> [About this task] In the records below, tally each line that contains the word "from" and give the total only.

-----

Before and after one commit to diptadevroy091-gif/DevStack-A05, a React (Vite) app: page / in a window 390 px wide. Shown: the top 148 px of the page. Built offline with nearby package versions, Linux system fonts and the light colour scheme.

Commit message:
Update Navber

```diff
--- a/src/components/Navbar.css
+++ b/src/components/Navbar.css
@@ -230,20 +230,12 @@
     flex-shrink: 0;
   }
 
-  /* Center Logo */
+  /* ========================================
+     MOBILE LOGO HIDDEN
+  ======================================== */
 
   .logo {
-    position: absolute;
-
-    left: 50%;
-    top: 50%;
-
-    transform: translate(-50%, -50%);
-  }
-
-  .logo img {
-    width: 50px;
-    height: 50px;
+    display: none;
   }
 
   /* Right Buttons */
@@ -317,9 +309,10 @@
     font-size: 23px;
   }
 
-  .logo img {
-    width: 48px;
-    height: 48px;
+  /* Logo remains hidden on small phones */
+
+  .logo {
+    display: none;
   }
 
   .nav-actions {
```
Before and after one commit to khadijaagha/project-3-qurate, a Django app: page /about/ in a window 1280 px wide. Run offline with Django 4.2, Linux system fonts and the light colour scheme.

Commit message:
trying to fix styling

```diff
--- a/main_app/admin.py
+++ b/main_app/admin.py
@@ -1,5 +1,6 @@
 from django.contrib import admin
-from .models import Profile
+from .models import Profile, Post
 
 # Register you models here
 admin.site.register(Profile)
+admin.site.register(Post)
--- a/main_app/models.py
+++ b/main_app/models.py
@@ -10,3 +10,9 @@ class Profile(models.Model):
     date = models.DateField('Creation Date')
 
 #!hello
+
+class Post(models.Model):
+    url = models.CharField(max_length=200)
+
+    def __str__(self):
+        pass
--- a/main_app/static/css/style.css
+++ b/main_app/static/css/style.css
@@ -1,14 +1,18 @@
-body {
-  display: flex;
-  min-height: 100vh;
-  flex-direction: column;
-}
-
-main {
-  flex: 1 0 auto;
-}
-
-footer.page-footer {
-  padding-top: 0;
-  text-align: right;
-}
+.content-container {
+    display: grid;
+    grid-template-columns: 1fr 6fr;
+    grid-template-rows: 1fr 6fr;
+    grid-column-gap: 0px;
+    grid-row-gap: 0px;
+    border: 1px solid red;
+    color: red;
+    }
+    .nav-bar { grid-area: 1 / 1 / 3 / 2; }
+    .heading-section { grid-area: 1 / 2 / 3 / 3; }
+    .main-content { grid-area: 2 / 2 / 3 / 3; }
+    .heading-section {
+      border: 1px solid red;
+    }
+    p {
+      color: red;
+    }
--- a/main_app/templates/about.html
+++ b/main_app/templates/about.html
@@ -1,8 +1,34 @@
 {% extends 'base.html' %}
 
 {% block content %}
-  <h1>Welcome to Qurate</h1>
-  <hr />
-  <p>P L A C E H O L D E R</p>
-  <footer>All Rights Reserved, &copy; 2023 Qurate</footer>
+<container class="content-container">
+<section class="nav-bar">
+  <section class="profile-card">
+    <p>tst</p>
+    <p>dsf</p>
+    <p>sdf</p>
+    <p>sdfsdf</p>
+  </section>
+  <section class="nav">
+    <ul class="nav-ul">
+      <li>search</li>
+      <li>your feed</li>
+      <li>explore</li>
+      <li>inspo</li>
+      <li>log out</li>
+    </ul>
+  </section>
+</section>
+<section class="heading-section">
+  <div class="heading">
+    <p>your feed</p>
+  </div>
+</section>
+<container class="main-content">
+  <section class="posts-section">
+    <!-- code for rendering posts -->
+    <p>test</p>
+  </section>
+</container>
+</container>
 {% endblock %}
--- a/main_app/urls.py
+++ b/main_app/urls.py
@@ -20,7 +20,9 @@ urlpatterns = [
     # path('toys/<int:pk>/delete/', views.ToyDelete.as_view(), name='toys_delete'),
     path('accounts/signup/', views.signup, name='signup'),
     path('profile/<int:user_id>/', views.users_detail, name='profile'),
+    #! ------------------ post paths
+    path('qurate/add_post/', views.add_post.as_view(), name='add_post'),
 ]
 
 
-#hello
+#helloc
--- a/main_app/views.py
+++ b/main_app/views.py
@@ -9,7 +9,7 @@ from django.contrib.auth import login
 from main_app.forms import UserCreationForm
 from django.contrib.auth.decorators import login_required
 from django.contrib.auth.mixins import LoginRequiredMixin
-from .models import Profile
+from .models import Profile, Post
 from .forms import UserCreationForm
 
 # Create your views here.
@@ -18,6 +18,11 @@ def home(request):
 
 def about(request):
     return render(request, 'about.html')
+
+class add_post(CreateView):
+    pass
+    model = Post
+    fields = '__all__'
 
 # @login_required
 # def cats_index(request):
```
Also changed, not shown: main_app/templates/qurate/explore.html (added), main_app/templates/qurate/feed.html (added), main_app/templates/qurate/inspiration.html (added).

-----

> [Response to this exercise] 10